- Physiological development: As long as poverty is viewed as a voluntary condition that people can pull themselves out of by their own means we will continue to hear vacuous comments about presumed causal relationships that have little to do with reality. One of these myths is that the prevalence of obesity among low-income groups proves America doesn’t have a poverty problem. “They can’t be poor (undernourished) because they’re overweight. They must be lazy and not want to work.” goes the rumors. Too often we hear poor people described this way because it seems to make sense in a very superficial way. In countries like the U.S. where starchy food are cheaper than more fibrous and protein rich foods childhood obesity more often goes along with poverty than affluence because it’s only foods they can afford. Poor children often grow up in unsafe neighborhoods that are ‘food deserts’, making access to healthy foods outdoor play and exercise unattainable. Furthermore, these children are more likely to eat and inhale pesticides and chemicals that in some studies have displayed endocrine disrupting properties (xenoestrogens). Precocious puberty has been linked to both higher levels of body fat as well as estrogen acting chemicals. Foods that kick our children’s hormones off kilter at an early age are not limited to the poor – in fact adolescents now reach puberty a full year earlier than 15 years ago – but natural, organic foods and products are more often out of their price range.
- Brain development: A study recently published in JAMA Pediatrics finds that poverty has a significant negative effect on brain development. In a study that monitored 6-12 year-old children since their preschool years, poor children presented with anomalous brain scans compared to the non-poor. Those who were exposed to poverty early in life had smaller volumes of white and cortical gray matter as well as smaller hippocampus and amygdala, which has been associated with behavior and learning problems.
- Parenting: The study above attributes the lower brain mass to be a direct effect of the parents’ stress levels. Economic stress tends to shift the pendulum in the direction of more authoritarian parenting practices and will more frequently result in child abuse. One study indicates that just since the recession child abuse has increased six-fold. In one experiment, which brings associations to the famous marshmallow test, the children were given a wrapped gift not to be opened until the researchers were ready for them. Poor parents displayed less patience and nurturance towards their children during this waiting game. Says Joan L. Luby, a child psychiatrist at Washington University and principal investigator of the study, “Parents can be less emotionally responsive for a whole host of reasons. They may work two jobs or regularly find themselves trying to scrounge together money for food,” The prevalence of “high-frequency spanking” among mothers increases six-fold and can be linked to elevated risk of abuse (unless high frequency spanking in itself is considered abuse) The longitudinal study, which followed a random sample of 5000 families over 9 years, found a strong negative relationship between consumer confidence and high frequency spanking. These results indicate that the recession was associated with parents’ high frequency use of discipline behaviors that may indicate risk for abuse. Since the recession also tends to affect the number of recorded cases negatively as the institutions that normally report these are more likely to be underfunded, there is great chance that the documented increase is on the low end. One of the most fascinating opportunities in this age of big data is that we can collect and analyze peoples’ most honest queries – the questions that they ask our modern-day oracle, Google. Google intern Seth Stephens-Davidowitz, did just that, and found a significant increase in queries of this heart-wrenching variety: “Why did my father beat me?” What was revealed was a direct relationship between abuse-related Google-queries and economic stress. Stephens-Davidowitz says that on weeks that unemployment claims rose, these searches rose as well.

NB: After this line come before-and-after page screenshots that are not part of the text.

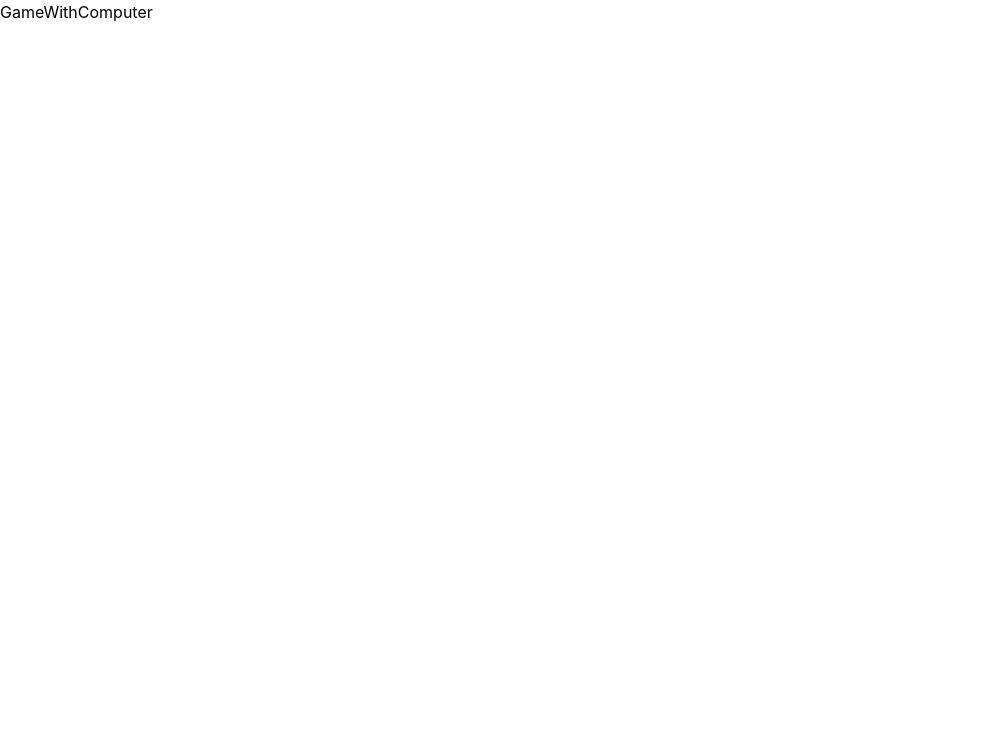
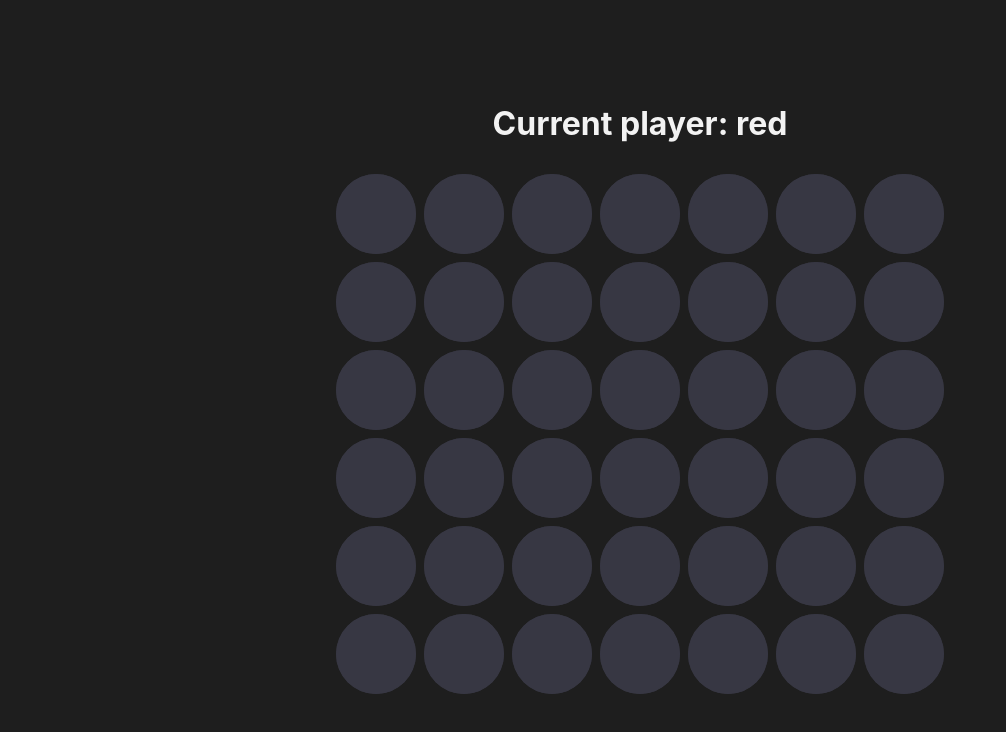
Before and after one commit to ayeMind/connect-four, a React (Vite) app: page /computer in a window 1280 px wide. Shown: the top 732 px of the page, without its empty margins (0-1006 px from the left). Built offline with nearby package versions, Linux system fonts and the light colour scheme; a web font is replaced by a local one.

Commit message:
fix game after "go back one page"

```diff
--- a/src/components/cell/Cell.tsx
+++ b/src/components/cell/Cell.tsx
@@ -19,7 +19,7 @@ const Cell: FC<CellProps> = observer(({ id }) => {
   }
 
   useEffect(() => {
-    document.addEventListener('game-reset', onResetGame)
+    document.addEventListener('game-reset', onResetGame) // event from GameWithFriend
 
     return () => {
       document.removeEventListener('game-reset', onResetGame)
--- a/src/pages/game-with-computer/GameWithComputer.module.scss
+++ b/src/pages/game-with-computer/GameWithComputer.module.scss
@@ -0,0 +1,32 @@
+.page {
+    display: flex;
+    flex-direction: column;
+    align-items: center;
+    justify-content: center;
+}
+
+.current-player {
+    font-size: 2rem;
+    margin-bottom: 2rem;
+
+    @media screen and (max-width: 768px) {
+        font-size: 1.5rem;
+    }
+
+    @media screen and (max-width: 480px) {
+        font-size: 1.2rem;
+    }
+}
+
+.btn {
+    padding: 1rem 2rem;
+    border-radius: 1rem;
+    background-color: $btn-color;
+    color: $text-color;
+}
+
+.buttons {
+    display: flex;
+    gap: 1rem;
+    margin-top: 2rem;
+}
--- a/src/pages/game-with-computer/GameWithComputer.tsx
+++ b/src/pages/game-with-computer/GameWithComputer.tsx
@@ -1,11 +1,45 @@
-import { FC } from 'react'
+import { Layout } from 'components/layout'
+import { FC, useEffect } from 'react'
+import styles from './GameWithComputer.module.scss'
+import { Field } from 'components/field'
+import { observer } from 'mobx-react-lite'
+import store from 'app/store'
+import { Link } from 'react-router-dom'
+import { motion } from 'framer-motion'
 
-const GameWithComputer: FC = () => {
+const GameWithComputer: FC = observer(() => {
+
+  useEffect(() => {
+    store.reset()
+  }, [])
+
+  const { currentPlayer } = store
+
+  let text = `Current player: ${currentPlayer}`
+  if (store.winner === "draw") {
+    text = "Draw!"
+  } else if (store.winner) {
+    text = `${store.winner[0].toUpperCase() + store.winner.slice(1)} won!`
+  }
+
+  const resetGame = () => {
+    store.reset()
+    const event = new CustomEvent('game-reset')
+    document.dispatchEvent(event)
+  }
+
   return (
-    <div>
-     GameWithComputer
-    </div>
+    <Layout className={styles.page}>
+      <h2 className={styles["current-player"]}>{text}</h2>
+      <Field />
+      {store.gameIsOver && (
+        <motion.div className={styles.buttons} initial={{ opacity: 0 }} animate={{ opacity: 1, transition: { duration: 0.5 } }} >
+          <Link className={styles.btn} to="/" onClick={store.reset}>Back</Link>
+          <button className={styles.btn} onClick={resetGame}>Reset</button>
+        </motion.div>
+      )}
+    </Layout>
   )
-}
+})
 
 export { GameWithComputer }
--- a/src/pages/game-with-friend/GameWithFriend.tsx
+++ b/src/pages/game-with-friend/GameWithFriend.tsx
@@ -1,5 +1,5 @@
 import { Layout } from 'components/layout'
-import { FC } from 'react'
+import { FC, useEffect } from 'react'
 import styles from './GameWithFriend.module.scss'
 import { Field } from 'components/field'
 import { observer } from 'mobx-react-lite'
@@ -8,6 +8,10 @@ import { Link } from 'react-router-dom'
 import { motion } from 'framer-motion'
 
 const GameWithFriend: FC = observer(() => {
+
+  useEffect(() => {
+    store.reset()
+  }, [])
 
   const { currentPlayer } = store
 
```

Update September 2014: Thankfully the over all childhood poverty rate is slowly decreasing as more parents are getting jobs. However, due to the increasing economic gaps between states and regions, even the recovery is uneven, leaving many of the poorest behind.
These are only some of the ways in which the current high level of poverty will affect the youngest generation. To read how poverty affects education and consumer patterns, please follow the next section.